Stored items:
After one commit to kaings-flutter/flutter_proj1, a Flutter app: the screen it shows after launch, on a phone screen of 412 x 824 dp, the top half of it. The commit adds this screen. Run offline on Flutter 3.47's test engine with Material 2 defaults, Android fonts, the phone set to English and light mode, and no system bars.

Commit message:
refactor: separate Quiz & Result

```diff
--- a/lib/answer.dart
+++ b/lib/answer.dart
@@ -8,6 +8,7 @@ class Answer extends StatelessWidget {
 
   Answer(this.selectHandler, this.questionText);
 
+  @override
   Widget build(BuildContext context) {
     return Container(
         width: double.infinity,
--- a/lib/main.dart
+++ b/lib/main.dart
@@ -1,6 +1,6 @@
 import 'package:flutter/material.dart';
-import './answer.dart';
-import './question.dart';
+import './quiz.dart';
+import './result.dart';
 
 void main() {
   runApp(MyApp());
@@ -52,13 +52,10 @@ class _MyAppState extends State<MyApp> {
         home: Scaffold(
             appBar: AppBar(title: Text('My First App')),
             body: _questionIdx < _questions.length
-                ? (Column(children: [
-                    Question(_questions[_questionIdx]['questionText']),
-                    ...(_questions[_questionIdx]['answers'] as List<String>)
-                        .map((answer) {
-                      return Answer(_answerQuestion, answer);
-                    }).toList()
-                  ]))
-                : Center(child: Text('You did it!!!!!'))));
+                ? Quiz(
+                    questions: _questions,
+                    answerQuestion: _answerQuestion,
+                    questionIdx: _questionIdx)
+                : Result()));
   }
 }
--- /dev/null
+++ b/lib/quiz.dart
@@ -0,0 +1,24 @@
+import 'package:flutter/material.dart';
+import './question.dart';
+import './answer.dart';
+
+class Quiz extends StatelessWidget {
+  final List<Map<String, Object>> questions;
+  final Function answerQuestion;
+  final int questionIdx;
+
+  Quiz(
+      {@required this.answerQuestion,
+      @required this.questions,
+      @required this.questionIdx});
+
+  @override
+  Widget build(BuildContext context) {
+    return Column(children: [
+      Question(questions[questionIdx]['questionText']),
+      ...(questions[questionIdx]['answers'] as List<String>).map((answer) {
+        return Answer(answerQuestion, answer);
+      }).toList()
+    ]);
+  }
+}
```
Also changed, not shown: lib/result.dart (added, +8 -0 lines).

* * *

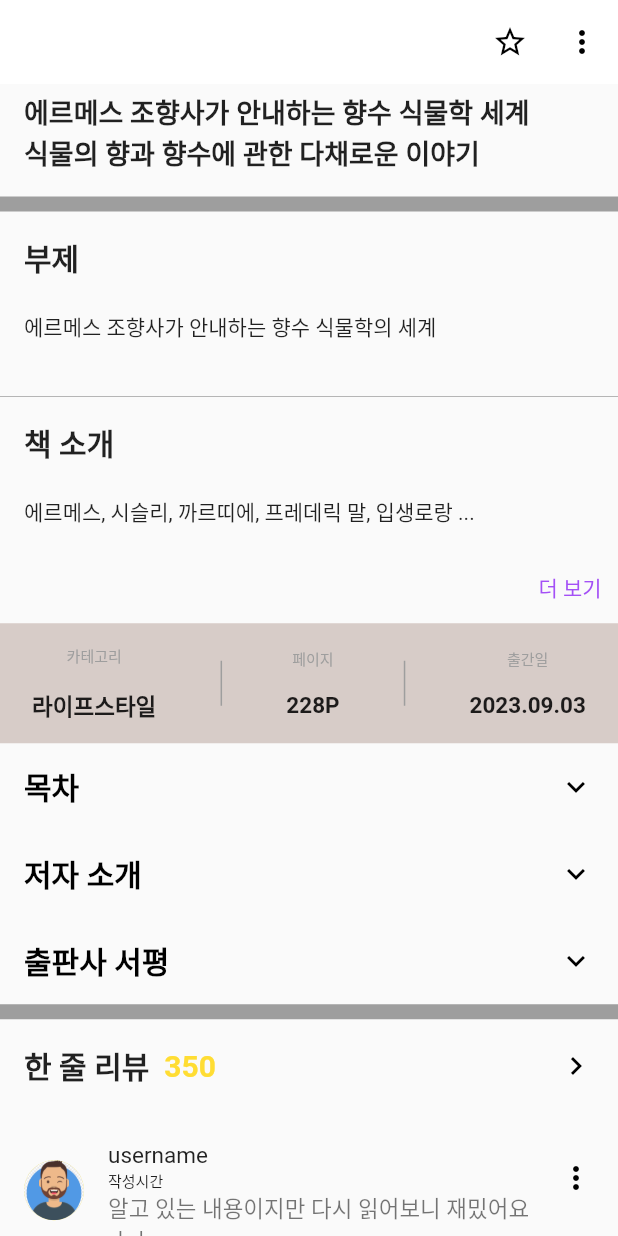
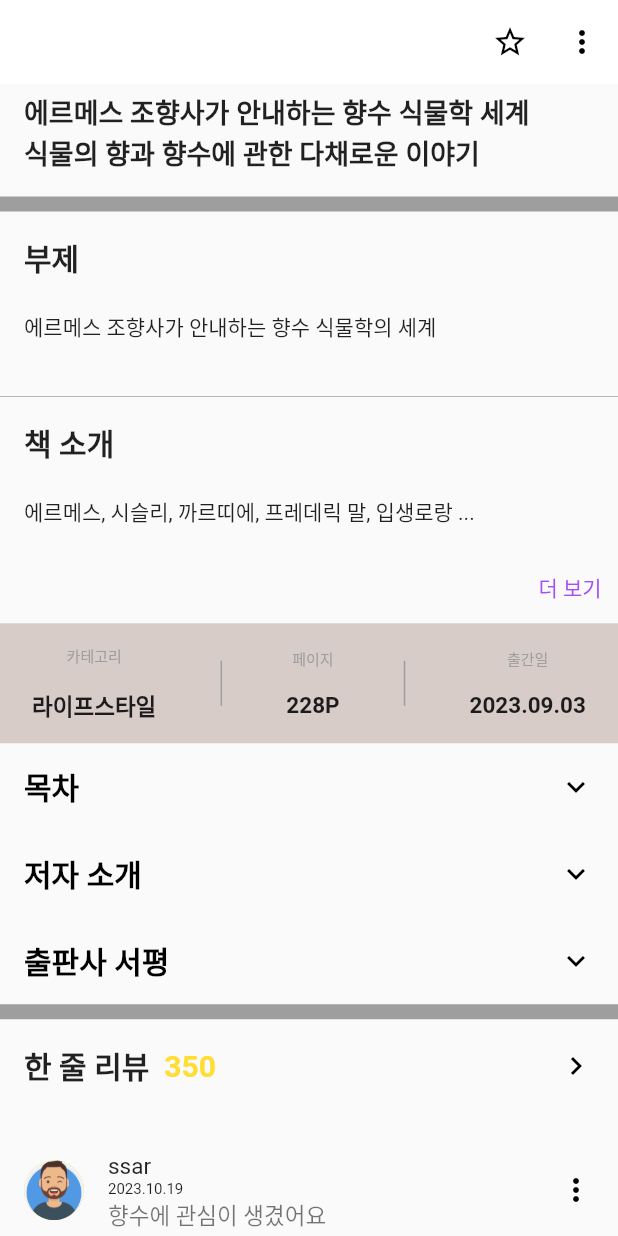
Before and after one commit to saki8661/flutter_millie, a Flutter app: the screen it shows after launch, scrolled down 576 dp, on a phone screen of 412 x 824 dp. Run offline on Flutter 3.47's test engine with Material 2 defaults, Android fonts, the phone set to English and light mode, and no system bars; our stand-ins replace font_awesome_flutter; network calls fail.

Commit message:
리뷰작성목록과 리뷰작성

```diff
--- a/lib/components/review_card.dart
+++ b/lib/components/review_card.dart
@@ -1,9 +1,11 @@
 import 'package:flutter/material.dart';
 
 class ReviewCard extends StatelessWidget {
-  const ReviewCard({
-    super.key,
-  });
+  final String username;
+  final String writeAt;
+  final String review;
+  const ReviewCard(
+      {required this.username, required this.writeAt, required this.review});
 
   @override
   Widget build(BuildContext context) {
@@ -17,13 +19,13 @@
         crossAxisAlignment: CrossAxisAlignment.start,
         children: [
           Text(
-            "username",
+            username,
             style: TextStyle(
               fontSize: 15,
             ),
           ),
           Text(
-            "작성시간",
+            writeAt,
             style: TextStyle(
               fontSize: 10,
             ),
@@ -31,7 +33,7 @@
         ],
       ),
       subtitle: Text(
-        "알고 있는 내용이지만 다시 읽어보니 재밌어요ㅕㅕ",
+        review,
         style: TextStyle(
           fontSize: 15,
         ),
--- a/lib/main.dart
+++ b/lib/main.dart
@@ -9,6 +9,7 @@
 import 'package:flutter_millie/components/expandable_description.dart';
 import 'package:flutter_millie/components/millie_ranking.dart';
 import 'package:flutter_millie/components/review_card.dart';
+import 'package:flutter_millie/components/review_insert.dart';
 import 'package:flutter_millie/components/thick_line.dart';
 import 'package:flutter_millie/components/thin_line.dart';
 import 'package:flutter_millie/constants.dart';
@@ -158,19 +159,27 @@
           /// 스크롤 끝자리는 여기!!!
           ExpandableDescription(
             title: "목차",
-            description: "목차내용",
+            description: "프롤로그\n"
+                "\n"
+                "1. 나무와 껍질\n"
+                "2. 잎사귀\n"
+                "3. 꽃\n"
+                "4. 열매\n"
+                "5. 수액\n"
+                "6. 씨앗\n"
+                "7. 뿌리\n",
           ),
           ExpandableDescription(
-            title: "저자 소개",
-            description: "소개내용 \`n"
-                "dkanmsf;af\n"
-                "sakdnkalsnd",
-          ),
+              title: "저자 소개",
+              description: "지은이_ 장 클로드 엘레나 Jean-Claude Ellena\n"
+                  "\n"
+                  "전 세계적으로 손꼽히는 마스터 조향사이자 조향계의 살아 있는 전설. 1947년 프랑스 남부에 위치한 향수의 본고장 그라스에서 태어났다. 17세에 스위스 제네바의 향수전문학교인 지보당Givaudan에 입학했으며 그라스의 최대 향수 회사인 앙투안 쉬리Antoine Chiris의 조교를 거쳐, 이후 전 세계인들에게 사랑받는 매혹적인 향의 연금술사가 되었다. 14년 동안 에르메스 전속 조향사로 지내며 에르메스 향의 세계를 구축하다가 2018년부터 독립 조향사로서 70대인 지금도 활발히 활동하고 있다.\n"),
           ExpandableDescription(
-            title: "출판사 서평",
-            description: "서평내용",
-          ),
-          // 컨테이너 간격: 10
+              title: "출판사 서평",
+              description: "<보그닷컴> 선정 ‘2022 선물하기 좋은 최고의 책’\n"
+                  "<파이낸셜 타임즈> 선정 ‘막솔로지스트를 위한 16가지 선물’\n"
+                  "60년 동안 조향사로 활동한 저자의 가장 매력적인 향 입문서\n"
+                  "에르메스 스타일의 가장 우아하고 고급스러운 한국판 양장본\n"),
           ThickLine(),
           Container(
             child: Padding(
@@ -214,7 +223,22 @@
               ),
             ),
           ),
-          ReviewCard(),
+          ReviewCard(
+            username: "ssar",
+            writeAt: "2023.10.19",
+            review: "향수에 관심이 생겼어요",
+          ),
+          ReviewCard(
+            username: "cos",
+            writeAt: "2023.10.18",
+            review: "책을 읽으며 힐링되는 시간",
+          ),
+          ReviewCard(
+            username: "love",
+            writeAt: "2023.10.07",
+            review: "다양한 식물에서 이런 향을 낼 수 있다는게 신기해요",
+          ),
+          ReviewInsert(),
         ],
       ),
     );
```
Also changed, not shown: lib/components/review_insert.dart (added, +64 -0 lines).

* [What is expected]:
Please give the number of lines in the entries that contain the word "ReviewCard", and nothing besides it.

* [Your response]:
7